Thursday, January 28, 2010
This is one of the best postings on Beauty I have ever read:
Millions of photographs have been taken of women, many to exploit her beauty, some to show her needs, few to show her strength and dignity. The outward beauty of a woman is alluring and often draws the flashes of cameras wherever she appears. Cameras follow celebrities in hopes of capturing a momentary glimpse of this beauty. Once the beauty is captured, it quickly appears on the covers of magazines or flashes across the television screen. Photography is quick to celebrate the outward beauty of a woman and show her face at her most glamorous moment.

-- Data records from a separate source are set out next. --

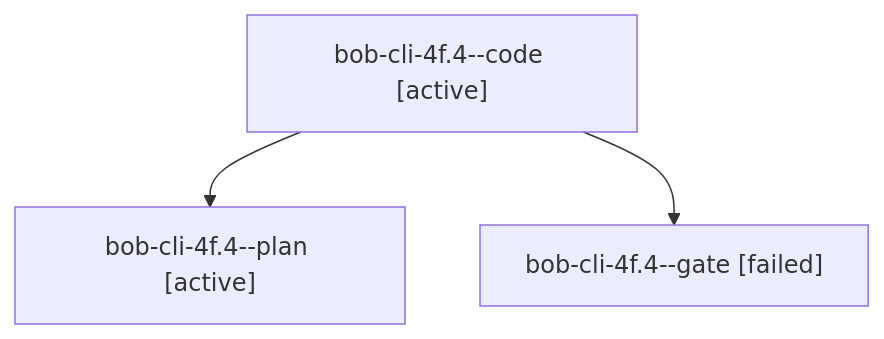
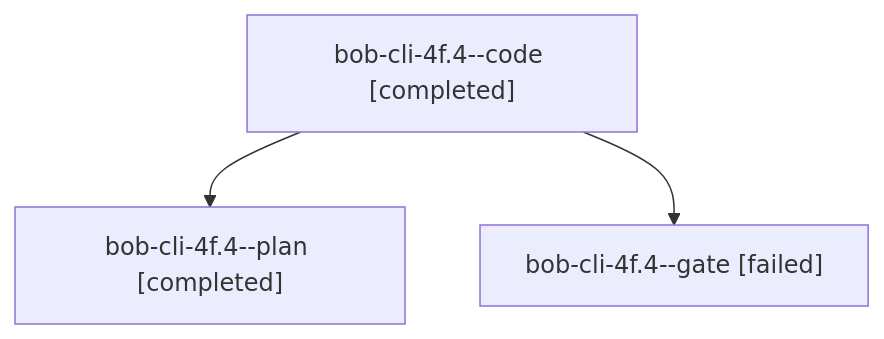
The diagram in sessions/bbugyi200.apollo.bob-cli-4f.4.md (bobs-org/bob-cli--agents), drawn with Mermaid before and after one commit. The commit also changed other lines of this file and 28 other files, not shown here.

````diff
--- a/sessions/bbugyi200.apollo.bob-cli-4f.4.md
+++ b/sessions/bbugyi200.apollo.bob-cli-4f.4.md
@@ -9,8 +9,8 @@
 ```mermaid
 flowchart TD
-  n0["bob-cli-4f.4--code [active]"]
-  n1["bob-cli-4f.4--plan [active]"]
+  n0["bob-cli-4f.4--code [completed]"]
+  n1["bob-cli-4f.4--plan [completed]"]
   n0 --> n1
   n2["bob-cli-4f.4--gate [failed]"]
   n0 --> n2
 ```
````
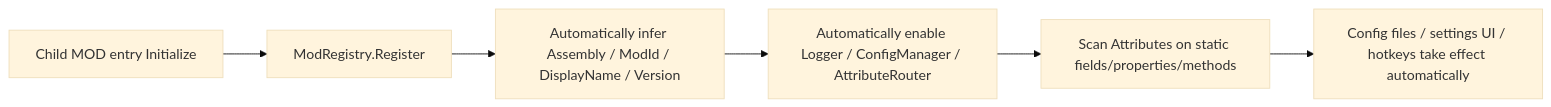
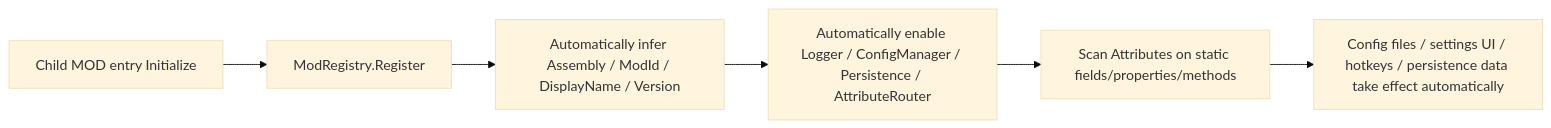
Before and after one commit to JMC-Mods/SlayTheSpire2_JmcModLib: the diagram in docs/JML_QuickStart_en.md, drawn with Mermaid (base theme). The commit also changed other lines of this file and 35 other files, not shown here.

````diff
--- a/docs/JML_QuickStart_en.md
+++ b/docs/JML_QuickStart_en.md
@@ -12,8 +12,8 @@
 ```mermaid
 flowchart LR
     A[Child MOD entry Initialize] --> B[ModRegistry.Register<MainFile>]
     B --> C[Automatically infer Assembly / ModId / DisplayName / Version]
-    C --> D[Automatically enable Logger / ConfigManager / AttributeRouter]
+    C --> D[Automatically enable Logger / ConfigManager / Persistence / AttributeRouter]
     D --> E[Scan Attributes on static fields/properties/methods]
-    E --> F[Config files / settings UI / hotkeys take effect automatically]
+    E --> F[Config files / settings UI / hotkeys / persistence data take effect automatically]
 ```
````
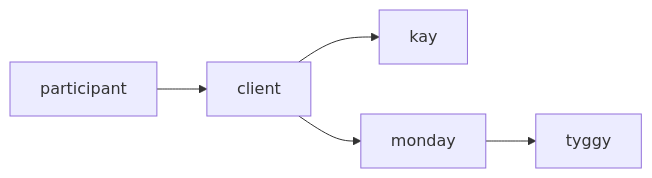
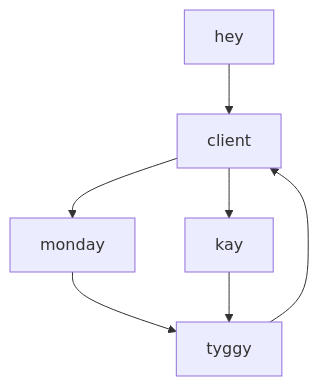
One commit to btyggy/btyggy changed the diagram in mer.md. Above: the diagram before and after it, drawn with Mermaid.

````diff
--- a/mer.md
+++ b/mer.md
@@ -1,7 +1,9 @@
 ```mermaid
-flowchart LR
-participant -->client
+flowchart 
+hey -->client
 client-->kay;
 client-->monday
-monday -->tyggy;
+monday -->tyggy
+kay --> tyggy
+tyggy-->client
 ```
````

Often the celebrity will know that the camera will be waiting on her, and she prepares herself to accentuate her most flattering features. There is beauty in these photographs, but what happens when there is no anticipation of a camera to inspire this preparation?
In developing countries beauty often appears without warning, without preparation, without an audience in mind, and without a camera to capture it. When a young woman gets up at sunrise to walk five miles to gather water for her family and pauses to smile and chat with friends at the water hole, her beauty appears. When a mother waits in line all day to have a doctor diagnose her sick child, her beauty appears. When a woman’s husband is slaughtered in a tribal war, and she walks for miles with her baby on her back to find refuge, her beauty appears. When she pauses to rest under the shade of a tree and turns to kiss her baby on the nose, her beauty appears. When a young girl tries on her bright yellow dress that she and her mom spent all day sewing, and her eyes glance at her father for approval, her beauty appears. When a woman labors all day in a field under the scorching African sun with her son on her back, her beauty appears.